Only in England could we sack a World Cup winning captain just twelve months after his finest hour. But then again, has any batsman lost form as alarmingly as Paul Collingwood – pioneer of the spectacular one-handed diving catch, and the less than spectacular bottom-handed nurdle into the legside?
Just like nobody ever thinks of the families of Dr Evil’s henchmen, nobody spared a thought for poor old Colly after Stuart Broad’s eyebrow-raising appointment as England’s T20 captain. I think we all assumed that Brigadier Block, as Bob Willis likes to call him, had reached his sell by date.
However, despite retiring from Test cricket, and losing his place in the ODI team, nobody seems to have told Colly that the end was nigh. Apparently he was shocked at the decision to replace him:
“Four days ago I was upbeat … I was full of optimism about trying to regain my form and my place in the one-day side” said Collingwood “as for the longer term, I had my sights set firmly on leading our defence of the World Twenty20 in 2012”.
“When Geoff Miller told me, it was like a juggernaut had come along at full steam and completely wiped me out … just disbelief. I want to make it clear I totally support Stuart Broad as my successor … but I’m still very disappointed and hurt by what has happened.”
The Brigadier obviously didn’t realise that his head was on the block. It’s all a bit sad really. Paul Collingwood has been one of England’s greatest servants – a real team man, and in many ways a cult hero. I think we can all sympathise with the guy, and perhaps feel a little embarrassed for him.
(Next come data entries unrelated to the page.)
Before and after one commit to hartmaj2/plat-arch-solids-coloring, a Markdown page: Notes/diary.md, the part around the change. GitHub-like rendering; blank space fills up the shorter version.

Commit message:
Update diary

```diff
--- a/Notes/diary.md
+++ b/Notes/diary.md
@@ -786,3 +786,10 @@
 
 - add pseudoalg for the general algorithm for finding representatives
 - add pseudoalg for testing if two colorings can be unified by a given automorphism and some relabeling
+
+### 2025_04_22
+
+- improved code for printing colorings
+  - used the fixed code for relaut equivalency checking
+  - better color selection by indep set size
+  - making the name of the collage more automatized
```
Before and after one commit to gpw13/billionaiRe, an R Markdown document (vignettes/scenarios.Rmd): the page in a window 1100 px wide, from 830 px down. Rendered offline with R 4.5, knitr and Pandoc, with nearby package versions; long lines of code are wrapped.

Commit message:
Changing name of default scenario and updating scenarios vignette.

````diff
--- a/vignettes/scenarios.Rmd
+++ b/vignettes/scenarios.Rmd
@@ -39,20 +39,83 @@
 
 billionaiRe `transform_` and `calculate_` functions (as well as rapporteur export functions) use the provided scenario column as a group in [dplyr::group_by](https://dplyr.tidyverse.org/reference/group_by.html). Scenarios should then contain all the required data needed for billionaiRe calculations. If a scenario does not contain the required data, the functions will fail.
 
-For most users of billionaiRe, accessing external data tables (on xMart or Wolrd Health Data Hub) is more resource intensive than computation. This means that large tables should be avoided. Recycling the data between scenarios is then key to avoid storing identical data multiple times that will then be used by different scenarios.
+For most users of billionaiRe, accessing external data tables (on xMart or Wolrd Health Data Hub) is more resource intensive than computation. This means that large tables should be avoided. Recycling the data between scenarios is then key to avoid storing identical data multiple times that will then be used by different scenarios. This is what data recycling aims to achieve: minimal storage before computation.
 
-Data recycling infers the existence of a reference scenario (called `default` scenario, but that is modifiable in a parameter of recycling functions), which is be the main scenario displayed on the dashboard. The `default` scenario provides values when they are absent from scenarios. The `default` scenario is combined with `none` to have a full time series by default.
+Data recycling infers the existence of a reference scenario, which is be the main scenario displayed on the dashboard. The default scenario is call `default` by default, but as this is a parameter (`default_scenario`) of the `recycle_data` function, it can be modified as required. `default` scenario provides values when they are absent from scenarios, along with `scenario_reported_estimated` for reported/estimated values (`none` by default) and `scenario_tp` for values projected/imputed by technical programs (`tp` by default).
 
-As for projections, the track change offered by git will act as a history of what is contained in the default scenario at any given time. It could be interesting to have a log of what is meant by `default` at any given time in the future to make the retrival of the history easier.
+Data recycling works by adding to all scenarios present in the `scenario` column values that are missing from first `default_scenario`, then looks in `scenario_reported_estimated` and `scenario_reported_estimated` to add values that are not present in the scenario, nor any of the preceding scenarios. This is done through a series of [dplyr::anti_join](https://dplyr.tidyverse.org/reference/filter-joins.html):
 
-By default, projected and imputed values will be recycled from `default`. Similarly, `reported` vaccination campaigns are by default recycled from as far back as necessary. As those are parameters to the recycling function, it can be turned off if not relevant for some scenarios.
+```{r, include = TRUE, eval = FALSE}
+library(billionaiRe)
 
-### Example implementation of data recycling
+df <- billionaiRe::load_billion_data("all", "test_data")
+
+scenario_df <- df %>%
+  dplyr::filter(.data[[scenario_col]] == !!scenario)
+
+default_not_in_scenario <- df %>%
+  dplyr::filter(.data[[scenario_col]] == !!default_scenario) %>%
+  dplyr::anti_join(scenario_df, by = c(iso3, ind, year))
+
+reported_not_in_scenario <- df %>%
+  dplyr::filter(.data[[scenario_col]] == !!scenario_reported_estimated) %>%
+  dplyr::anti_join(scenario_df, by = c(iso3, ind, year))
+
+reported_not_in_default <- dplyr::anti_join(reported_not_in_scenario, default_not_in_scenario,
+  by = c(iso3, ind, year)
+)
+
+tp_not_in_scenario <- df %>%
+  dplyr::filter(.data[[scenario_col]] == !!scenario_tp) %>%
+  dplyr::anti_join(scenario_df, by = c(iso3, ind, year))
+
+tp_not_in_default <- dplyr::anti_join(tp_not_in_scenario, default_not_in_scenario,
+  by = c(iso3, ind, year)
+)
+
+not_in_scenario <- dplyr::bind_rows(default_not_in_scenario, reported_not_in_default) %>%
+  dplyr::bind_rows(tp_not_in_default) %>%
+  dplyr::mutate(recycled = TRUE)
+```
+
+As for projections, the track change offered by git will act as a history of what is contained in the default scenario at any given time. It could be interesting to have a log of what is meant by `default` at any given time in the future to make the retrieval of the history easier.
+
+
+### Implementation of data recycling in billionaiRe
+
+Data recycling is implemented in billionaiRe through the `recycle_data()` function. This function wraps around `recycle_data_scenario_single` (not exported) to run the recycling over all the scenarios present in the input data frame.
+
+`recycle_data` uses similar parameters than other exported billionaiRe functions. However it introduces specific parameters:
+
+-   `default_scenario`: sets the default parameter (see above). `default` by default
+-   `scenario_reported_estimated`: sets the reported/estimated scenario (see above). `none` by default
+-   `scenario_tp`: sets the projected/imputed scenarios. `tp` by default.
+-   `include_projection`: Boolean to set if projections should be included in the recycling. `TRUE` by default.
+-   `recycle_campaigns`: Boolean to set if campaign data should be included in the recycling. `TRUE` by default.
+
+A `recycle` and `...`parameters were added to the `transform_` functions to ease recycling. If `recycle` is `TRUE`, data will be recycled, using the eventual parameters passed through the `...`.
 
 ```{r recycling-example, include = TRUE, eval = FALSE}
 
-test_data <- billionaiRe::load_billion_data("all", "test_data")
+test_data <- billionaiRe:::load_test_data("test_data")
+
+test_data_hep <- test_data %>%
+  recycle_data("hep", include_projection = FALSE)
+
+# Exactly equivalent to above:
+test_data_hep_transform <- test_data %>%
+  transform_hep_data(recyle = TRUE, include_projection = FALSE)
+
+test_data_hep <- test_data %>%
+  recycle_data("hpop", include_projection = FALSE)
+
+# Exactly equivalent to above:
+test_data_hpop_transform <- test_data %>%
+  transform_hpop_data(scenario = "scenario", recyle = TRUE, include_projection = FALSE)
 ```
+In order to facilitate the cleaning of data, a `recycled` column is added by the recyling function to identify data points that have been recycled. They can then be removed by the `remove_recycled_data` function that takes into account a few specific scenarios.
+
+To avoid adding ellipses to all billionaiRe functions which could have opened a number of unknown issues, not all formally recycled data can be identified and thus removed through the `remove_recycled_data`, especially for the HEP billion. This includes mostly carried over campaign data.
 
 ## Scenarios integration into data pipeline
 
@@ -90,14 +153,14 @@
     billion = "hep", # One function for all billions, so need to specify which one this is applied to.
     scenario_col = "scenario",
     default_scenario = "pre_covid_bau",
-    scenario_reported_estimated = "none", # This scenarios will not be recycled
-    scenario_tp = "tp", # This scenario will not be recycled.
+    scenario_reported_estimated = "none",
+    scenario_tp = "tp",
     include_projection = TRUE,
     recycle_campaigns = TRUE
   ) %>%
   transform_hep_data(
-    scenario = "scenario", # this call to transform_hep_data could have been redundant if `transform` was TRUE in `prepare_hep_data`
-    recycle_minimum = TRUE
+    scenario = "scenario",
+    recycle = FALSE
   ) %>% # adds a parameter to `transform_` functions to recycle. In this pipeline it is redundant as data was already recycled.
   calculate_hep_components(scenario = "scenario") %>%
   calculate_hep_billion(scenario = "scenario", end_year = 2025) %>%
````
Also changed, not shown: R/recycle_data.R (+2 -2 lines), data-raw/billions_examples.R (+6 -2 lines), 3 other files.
As a result of this misunderstanding, Collingwood may now retire from all international cricket – or at least he has intimated as much. Perhaps it would be the right decision. Unfortunately, Colly is one of those batsmen who looks dreadful when he’s out of form. Nobody wants to see such a good player, and a good egg, embarrassed by the likes of Zaheer Khan and Harbhajan Singh in the coming months. Although it’s possible that Collingwood’s career might enjoy an Indian summer, the odds are probably against it.
If Colly does indeed retire, it will be the end of an era. Collingwood is the only centrally/incrementally contracted played who was selected at a time when Australia still intimidated England. When he made his test debut in 2003, the likes of Mark Butcher, Chris Read, Gareth Batty and Richard Johnson were in the side. And when he played his first ODI in 2001, Alec Stewart was captain.
Although Butcher was a far more naturally gifted batsman than Colly, it is a testament to the Durham man that he finished with a far superior test record. Collingwood always made the most of his abilities – and if this really is end for him, I’m sure every England supporter will remember him fondly.
I’ve always been a great fan of Colly. He shows us all that you don’t have to have bags of talent to succeed. He has been a loyal and hard working servant of England and I think played a huge part in their development both on the pitch and in the dressing room.
England have made a big mistake in not letting him go gracefully and with some dignity, even if hindsight shows that moving on and appoint Broad was the right move.
I am also a Colly fan but its hard to be sure that he will play in either one day team. He still could have another couple of years in him at international level and I hope he does not retire and challenges for a place.